By Trish Holder
Just about any sizeable city in the U.S. has some sort of architectural salvage dealer. In Greensboro, NC, where I live, there’s a really great one downtown that has all sorts of goodies from old newel posts to tin ceiling tiles. It was there that I found one of my favorite interior details for the Greenspiration Home – an old fireplace mantle, no doubt removed from a locally demolished house.
To me, the rescue of these architectural elements, and using them to fuse a bit of the old with the new in more recently built homes, is about the only thing that isn’t sad about tearing down a once beautifully detailed home. Let’s face it. Architectural detail is not valued the way it once was. Most homeowners these days pass on the detail for the square footage – pure space they will work to hurriedly fill with things that have no meaning to them. And builders are happy to oblige.
Ah, but I digress. Back to my mantle…
As I recall, it was half price, marked down to about $125.00, and it was in good structural shape. It had a layer of light blue paint, which we subsequently discovered masked another layer of white paint, and then another…. But the paint didn’t matter. It fit the space dimensionally, and once stripped down, would suit our needs just fine.
Now, the only downside to that, of course, was the stripping. This turned out to be several weeks of work, off and on, for my husband, Mark, and me in the garage of our previous home. I’m embarrassed to admit how many cans of paint stripper we went through. (Not very green, I know.) Strip….sand….strip.…sand…. It took forever and did a number on our hands, shoulders, and joints – my husband’s more than mine, as he did most of the work. But when it was all done we had something unique, simple, and reclaimed to put into our brand new home. And it was something we’d worked on together.
Something Old, Something New
Reclaimed fireplace mantles are pretty simple to incorporate into new or existing homes. If they are very old at all, however, they probably contain lead paint, which is something to consider. Even if you don’t have small children who will put anything in their mouths, you may one day sell the home to a family who does.
We were going to strip our reclaimed mantle down anyway. We were not sure what we would do after that. Turns out, we did nothing. We left the imperfect wood bare – no topcoat or anything. There was one pretty good ding near the top that I thought we should fill in. The interior designers that worked with me said “No! That’s character!”
They were right. I never notice it as an imperfection – at least not a bad one.

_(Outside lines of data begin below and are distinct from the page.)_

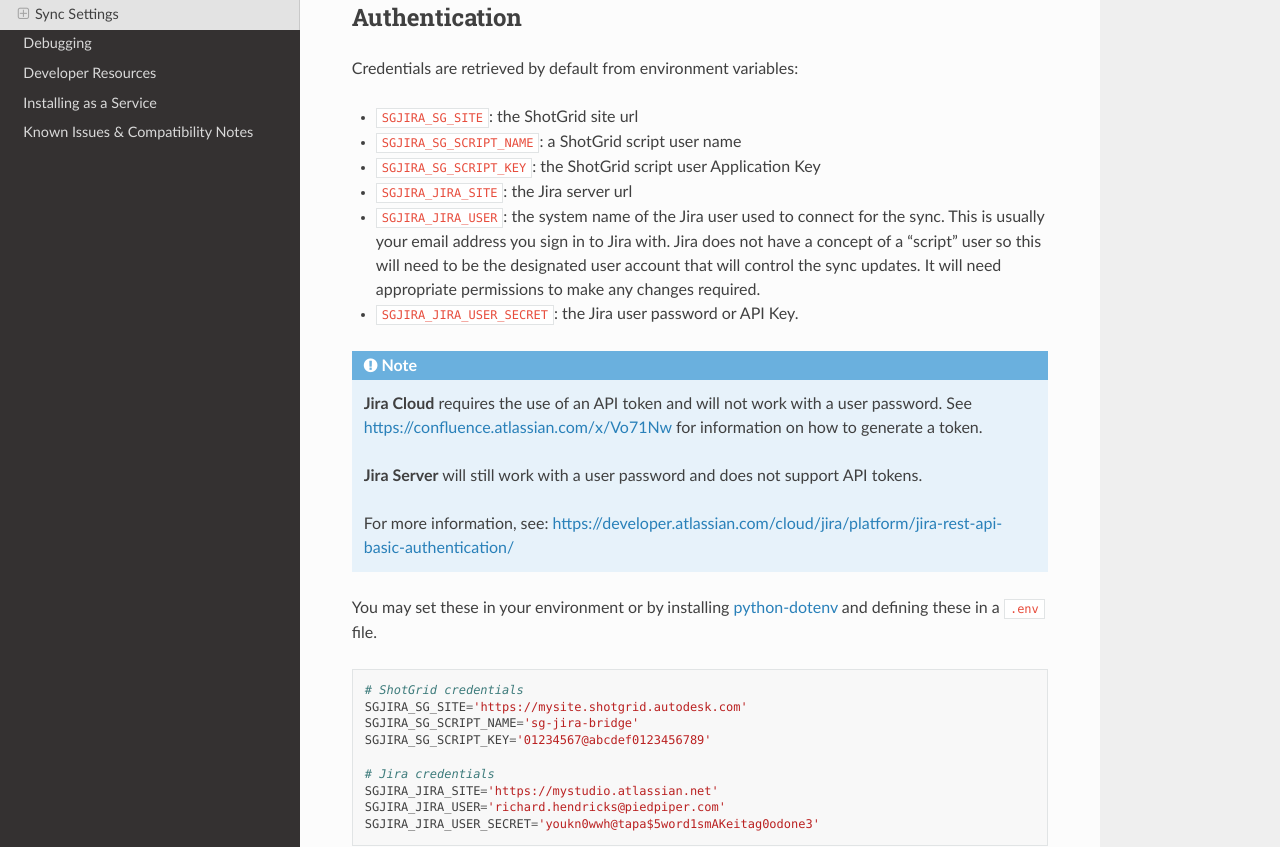
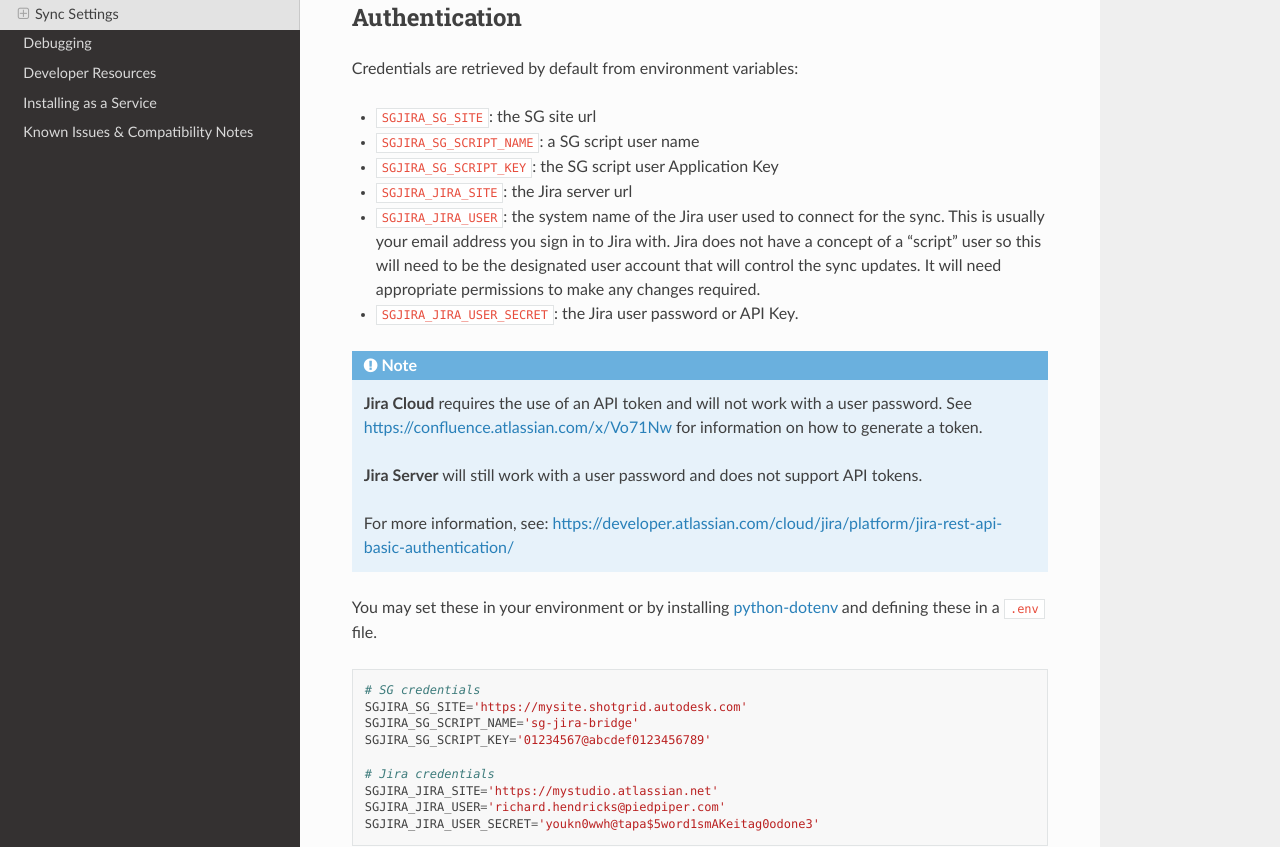
Before and after one commit to shotgunsoftware/sg-jira-bridge, a Sphinx documentation site: the page built from docs/settings.rst, in a window 1280 px wide and 1400 px high. Shown: the part 256-1103 px from the top of the window. Built offline with Sphinx 7.4.7 and the Read the Docs theme 2.0.0, drawn with Linux system fonts in a browser that asks for light colours.

Commit message:
Leaving SG references as is

```diff
--- a/docs/settings.rst
+++ b/docs/settings.rst
@@ -12,9 +12,9 @@
 **************
 Credentials are retrieved by default from environment variables:
 
-- ``SGJIRA_SG_SITE``: the ShotGrid site url
-- ``SGJIRA_SG_SCRIPT_NAME``: a ShotGrid script user name
-- ``SGJIRA_SG_SCRIPT_KEY``: the ShotGrid script user Application Key
+- ``SGJIRA_SG_SITE``: the SG site url
+- ``SGJIRA_SG_SCRIPT_NAME``: a SG script user name
+- ``SGJIRA_SG_SCRIPT_KEY``: the SG script user Application Key
 - ``SGJIRA_JIRA_SITE``: the Jira server url
 - ``SGJIRA_JIRA_USER``: the system name of the Jira user used to
   connect for the sync.  This is usually your email address you
@@ -41,7 +41,7 @@
 
 ::
 
-    # ShotGrid credentials
+    # SG credentials
     SGJIRA_SG_SITE='https://mysite.shotgrid.autodesk.com'
     SGJIRA_SG_SCRIPT_NAME='sg-jira-bridge'
     SGJIRA_SG_SCRIPT_KEY='01234567@abcdef0123456789'
```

What I do notice, almost daily, is how lovely this simple mantle looks against the gold color clay walls, and the NC grown wormy maple floors. That’s also NC sourced brick accents you see in the picture. I remember our brick mason – the owner of the company, actually—laying the line of brick that borders the opening of the fireplace. It is a nice detail that required an extra bit of skill, but also necessary to make the mantle fit correctly against the wall. He was a sweet, polite man. Not like some of the grumpy, crusty contractors who couldn’t manage to put a hold on their foul mouths even when I was on the jobsite. But I digress again….
I suppose this fireplace idea, which is the centerpiece of our family room, is sort of an all-inclusive memory. It has something old, something new, and even something that was previously blue.
Okay, maybe building a home isn’t as sacramental as a marriage. But perhaps if it were, fewer homes would fall into disrepair and get torn down. Come to think of it, if we could get back to thinking of our homes as more of an extension of our family rather than a symbol of our success, maybe fewer marriages would get dismantled as well.
After all, that little ding, which at one time bothered me, is now just a minor imperfection that over time I’ve grown to love.